The full listing below should be copied verbatim.
'''
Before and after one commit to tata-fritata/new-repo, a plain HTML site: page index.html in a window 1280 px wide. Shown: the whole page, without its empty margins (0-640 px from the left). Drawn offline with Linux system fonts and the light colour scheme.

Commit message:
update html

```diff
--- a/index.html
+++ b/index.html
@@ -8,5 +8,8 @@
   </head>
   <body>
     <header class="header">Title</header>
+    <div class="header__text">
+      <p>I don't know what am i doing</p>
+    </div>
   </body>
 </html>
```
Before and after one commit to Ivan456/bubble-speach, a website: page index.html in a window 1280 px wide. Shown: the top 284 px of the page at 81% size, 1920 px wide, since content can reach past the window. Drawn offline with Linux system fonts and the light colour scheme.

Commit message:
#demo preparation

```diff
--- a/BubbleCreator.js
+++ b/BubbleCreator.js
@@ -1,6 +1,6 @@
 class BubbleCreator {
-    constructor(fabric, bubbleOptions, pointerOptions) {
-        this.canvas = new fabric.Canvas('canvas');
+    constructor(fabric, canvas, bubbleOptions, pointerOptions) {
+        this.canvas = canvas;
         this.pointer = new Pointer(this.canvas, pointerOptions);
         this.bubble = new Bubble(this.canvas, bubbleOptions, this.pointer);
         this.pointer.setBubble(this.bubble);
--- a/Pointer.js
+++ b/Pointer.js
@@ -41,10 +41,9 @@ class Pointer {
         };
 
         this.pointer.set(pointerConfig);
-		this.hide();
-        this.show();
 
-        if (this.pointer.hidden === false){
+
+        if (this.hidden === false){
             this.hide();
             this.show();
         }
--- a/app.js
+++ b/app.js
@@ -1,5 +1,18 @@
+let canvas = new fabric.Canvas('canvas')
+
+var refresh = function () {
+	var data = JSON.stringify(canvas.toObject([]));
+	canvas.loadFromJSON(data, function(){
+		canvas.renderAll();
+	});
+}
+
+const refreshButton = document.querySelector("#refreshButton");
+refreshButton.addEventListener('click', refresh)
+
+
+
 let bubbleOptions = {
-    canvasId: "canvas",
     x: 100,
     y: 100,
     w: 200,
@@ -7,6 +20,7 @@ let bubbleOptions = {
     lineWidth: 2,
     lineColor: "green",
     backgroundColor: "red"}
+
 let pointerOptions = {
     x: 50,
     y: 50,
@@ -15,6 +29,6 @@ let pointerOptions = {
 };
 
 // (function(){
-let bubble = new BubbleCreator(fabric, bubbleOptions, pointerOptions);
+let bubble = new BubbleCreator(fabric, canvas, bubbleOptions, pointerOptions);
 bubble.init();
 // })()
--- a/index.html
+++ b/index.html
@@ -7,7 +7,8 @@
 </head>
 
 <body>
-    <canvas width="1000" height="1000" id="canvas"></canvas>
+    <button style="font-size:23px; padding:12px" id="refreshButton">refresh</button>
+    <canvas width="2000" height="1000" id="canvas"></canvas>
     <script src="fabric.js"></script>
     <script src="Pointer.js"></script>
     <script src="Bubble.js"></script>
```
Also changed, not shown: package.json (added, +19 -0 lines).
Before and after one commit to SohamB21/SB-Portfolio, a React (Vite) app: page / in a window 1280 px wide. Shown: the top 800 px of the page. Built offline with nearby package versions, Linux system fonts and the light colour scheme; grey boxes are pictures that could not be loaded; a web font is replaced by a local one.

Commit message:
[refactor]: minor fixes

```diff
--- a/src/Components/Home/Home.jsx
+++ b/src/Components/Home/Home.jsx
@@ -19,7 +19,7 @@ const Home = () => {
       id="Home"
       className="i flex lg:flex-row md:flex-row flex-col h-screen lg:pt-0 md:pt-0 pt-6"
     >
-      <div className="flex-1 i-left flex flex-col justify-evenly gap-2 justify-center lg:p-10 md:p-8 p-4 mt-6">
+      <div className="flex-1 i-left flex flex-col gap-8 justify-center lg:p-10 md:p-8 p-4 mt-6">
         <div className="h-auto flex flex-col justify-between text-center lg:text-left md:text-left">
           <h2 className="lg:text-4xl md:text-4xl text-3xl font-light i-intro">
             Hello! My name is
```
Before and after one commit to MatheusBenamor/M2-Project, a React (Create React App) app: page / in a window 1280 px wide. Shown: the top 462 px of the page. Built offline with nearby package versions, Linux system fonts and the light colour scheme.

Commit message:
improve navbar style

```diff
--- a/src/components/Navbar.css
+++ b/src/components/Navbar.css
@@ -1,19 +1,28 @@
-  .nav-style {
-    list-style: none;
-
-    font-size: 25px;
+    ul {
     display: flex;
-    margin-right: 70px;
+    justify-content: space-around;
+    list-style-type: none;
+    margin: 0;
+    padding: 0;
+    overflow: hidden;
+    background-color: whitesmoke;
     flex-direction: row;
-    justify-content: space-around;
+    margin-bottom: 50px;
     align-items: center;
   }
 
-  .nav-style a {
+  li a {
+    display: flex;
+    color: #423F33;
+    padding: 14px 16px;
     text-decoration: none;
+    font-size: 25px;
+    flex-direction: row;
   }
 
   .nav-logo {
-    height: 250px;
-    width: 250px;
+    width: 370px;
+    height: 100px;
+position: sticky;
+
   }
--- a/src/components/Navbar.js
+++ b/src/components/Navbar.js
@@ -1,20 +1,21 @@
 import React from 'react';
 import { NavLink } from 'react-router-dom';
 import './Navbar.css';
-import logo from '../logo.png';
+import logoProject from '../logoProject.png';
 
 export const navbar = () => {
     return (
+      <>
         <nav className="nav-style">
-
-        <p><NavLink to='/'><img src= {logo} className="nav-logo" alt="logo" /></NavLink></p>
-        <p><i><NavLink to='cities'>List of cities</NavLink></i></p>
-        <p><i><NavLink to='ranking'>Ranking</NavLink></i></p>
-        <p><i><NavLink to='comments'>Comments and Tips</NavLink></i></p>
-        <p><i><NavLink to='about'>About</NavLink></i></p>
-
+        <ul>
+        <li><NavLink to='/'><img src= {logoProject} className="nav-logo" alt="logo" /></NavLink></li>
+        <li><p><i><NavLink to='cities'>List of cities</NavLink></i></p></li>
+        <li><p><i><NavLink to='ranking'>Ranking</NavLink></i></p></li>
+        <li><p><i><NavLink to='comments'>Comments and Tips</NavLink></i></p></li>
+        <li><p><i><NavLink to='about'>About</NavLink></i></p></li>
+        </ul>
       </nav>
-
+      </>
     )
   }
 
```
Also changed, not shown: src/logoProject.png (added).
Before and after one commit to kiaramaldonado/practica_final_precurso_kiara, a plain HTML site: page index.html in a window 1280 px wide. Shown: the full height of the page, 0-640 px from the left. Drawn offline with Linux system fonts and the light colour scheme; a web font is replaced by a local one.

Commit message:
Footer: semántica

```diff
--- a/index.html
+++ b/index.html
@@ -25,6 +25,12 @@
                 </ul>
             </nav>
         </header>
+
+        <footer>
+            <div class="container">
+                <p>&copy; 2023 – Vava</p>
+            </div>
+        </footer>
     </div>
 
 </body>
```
'''
Response:
Before and after one commit to tata-fritata/new-repo, a plain HTML site: page index.html in a window 1280 px wide. Shown: the whole page, without its empty margins (0-640 px from the left). Drawn offline with Linux system fonts and the light colour scheme.

Commit message:
update html

```diff
--- a/index.html
+++ b/index.html
@@ -8,5 +8,8 @@
   </head>
   <body>
     <header class="header">Title</header>
+    <div class="header__text">
+      <p>I don't know what am i doing</p>
+    </div>
   </body>
 </html>
```
Before and after one commit to Ivan456/bubble-speach, a website: page index.html in a window 1280 px wide. Shown: the top 284 px of the page at 81% size, 1920 px wide, since content can reach past the window. Drawn offline with Linux system fonts and the light colour scheme.

Commit message:
#demo preparation

```diff
--- a/BubbleCreator.js
+++ b/BubbleCreator.js
@@ -1,6 +1,6 @@
 class BubbleCreator {
-    constructor(fabric, bubbleOptions, pointerOptions) {
-        this.canvas = new fabric.Canvas('canvas');
+    constructor(fabric, canvas, bubbleOptions, pointerOptions) {
+        this.canvas = canvas;
         this.pointer = new Pointer(this.canvas, pointerOptions);
         this.bubble = new Bubble(this.canvas, bubbleOptions, this.pointer);
         this.pointer.setBubble(this.bubble);
--- a/Pointer.js
+++ b/Pointer.js
@@ -41,10 +41,9 @@ class Pointer {
         };
 
         this.pointer.set(pointerConfig);
-		this.hide();
-        this.show();
 
-        if (this.pointer.hidden === false){
+
+        if (this.hidden === false){
             this.hide();
             this.show();
         }
--- a/app.js
+++ b/app.js
@@ -1,5 +1,18 @@
+let canvas = new fabric.Canvas('canvas')
+
+var refresh = function () {
+	var data = JSON.stringify(canvas.toObject([]));
+	canvas.loadFromJSON(data, function(){
+		canvas.renderAll();
+	});
+}
+
+const refreshButton = document.querySelector("#refreshButton");
+refreshButton.addEventListener('click', refresh)
+
+
+
 let bubbleOptions = {
-    canvasId: "canvas",
     x: 100,
     y: 100,
     w: 200,
@@ -7,6 +20,7 @@ let bubbleOptions = {
     lineWidth: 2,
     lineColor: "green",
     backgroundColor: "red"}
+
 let pointerOptions = {
     x: 50,
     y: 50,
@@ -15,6 +29,6 @@ let pointerOptions = {
 };
 
 // (function(){
-let bubble = new BubbleCreator(fabric, bubbleOptions, pointerOptions);
+let bubble = new BubbleCreator(fabric, canvas, bubbleOptions, pointerOptions);
 bubble.init();
 // })()
--- a/index.html
+++ b/index.html
@@ -7,7 +7,8 @@
 </head>
 
 <body>
-    <canvas width="1000" height="1000" id="canvas"></canvas>
+    <button style="font-size:23px; padding:12px" id="refreshButton">refresh</button>
+    <canvas width="2000" height="1000" id="canvas"></canvas>
     <script src="fabric.js"></script>
     <script src="Pointer.js"></script>
     <script src="Bubble.js"></script>
```
Also changed, not shown: package.json (added, +19 -0 lines).
Before and after one commit to SohamB21/SB-Portfolio, a React (Vite) app: page / in a window 1280 px wide. Shown: the top 800 px of the page. Built offline with nearby package versions, Linux system fonts and the light colour scheme; grey boxes are pictures that could not be loaded; a web font is replaced by a local one.

Commit message:
[refactor]: minor fixes

```diff
--- a/src/Components/Home/Home.jsx
+++ b/src/Components/Home/Home.jsx
@@ -19,7 +19,7 @@ const Home = () => {
       id="Home"
       className="i flex lg:flex-row md:flex-row flex-col h-screen lg:pt-0 md:pt-0 pt-6"
     >
-      <div className="flex-1 i-left flex flex-col justify-evenly gap-2 justify-center lg:p-10 md:p-8 p-4 mt-6">
+      <div className="flex-1 i-left flex flex-col gap-8 justify-center lg:p-10 md:p-8 p-4 mt-6">
         <div className="h-auto flex flex-col justify-between text-center lg:text-left md:text-left">
           <h2 className="lg:text-4xl md:text-4xl text-3xl font-light i-intro">
             Hello! My name is
```
Before and after one commit to MatheusBenamor/M2-Project, a React (Create React App) app: page / in a window 1280 px wide. Shown: the top 462 px of the page. Built offline with nearby package versions, Linux system fonts and the light colour scheme.

Commit message:
improve navbar style

```diff
--- a/src/components/Navbar.css
+++ b/src/components/Navbar.css
@@ -1,19 +1,28 @@
-  .nav-style {
-    list-style: none;
-
-    font-size: 25px;
+    ul {
     display: flex;
-    margin-right: 70px;
+    justify-content: space-around;
+    list-style-type: none;
+    margin: 0;
+    padding: 0;
+    overflow: hidden;
+    background-color: whitesmoke;
     flex-direction: row;
-    justify-content: space-around;
+    margin-bottom: 50px;
     align-items: center;
   }
 
-  .nav-style a {
+  li a {
+    display: flex;
+    color: #423F33;
+    padding: 14px 16px;
     text-decoration: none;
+    font-size: 25px;
+    flex-direction: row;
   }
 
   .nav-logo {
-    height: 250px;
-    width: 250px;
+    width: 370px;
+    height: 100px;
+position: sticky;
+
   }
--- a/src/components/Navbar.js
+++ b/src/components/Navbar.js
@@ -1,20 +1,21 @@
 import React from 'react';
 import { NavLink } from 'react-router-dom';
 import './Navbar.css';
-import logo from '../logo.png';
+import logoProject from '../logoProject.png';
 
 export const navbar = () => {
     return (
+      <>
         <nav className="nav-style">
-
-        <p><NavLink to='/'><img src= {logo} className="nav-logo" alt="logo" /></NavLink></p>
-        <p><i><NavLink to='cities'>List of cities</NavLink></i></p>
-        <p><i><NavLink to='ranking'>Ranking</NavLink></i></p>
-        <p><i><NavLink to='comments'>Comments and Tips</NavLink></i></p>
-        <p><i><NavLink to='about'>About</NavLink></i></p>
-
+        <ul>
+        <li><NavLink to='/'><img src= {logoProject} className="nav-logo" alt="logo" /></NavLink></li>
+        <li><p><i><NavLink to='cities'>List of cities</NavLink></i></p></li>
+        <li><p><i><NavLink to='ranking'>Ranking</NavLink></i></p></li>
+        <li><p><i><NavLink to='comments'>Comments and Tips</NavLink></i></p></li>
+        <li><p><i><NavLink to='about'>About</NavLink></i></p></li>
+        </ul>
       </nav>
-
+      </>
     )
   }
 
```
Also changed, not shown: src/logoProject.png (added).
Before and after one commit to kiaramaldonado/practica_final_precurso_kiara, a plain HTML site: page index.html in a window 1280 px wide. Shown: the full height of the page, 0-640 px from the left. Drawn offline with Linux system fonts and the light colour scheme; a web font is replaced by a local one.

Commit message:
Footer: semántica

```diff
--- a/index.html
+++ b/index.html
@@ -25,6 +25,12 @@
                 </ul>
             </nav>
         </header>
+
+        <footer>
+            <div class="container">
+                <p>&copy; 2023 – Vava</p>
+            </div>
+        </footer>
     </div>
 
 </body>
```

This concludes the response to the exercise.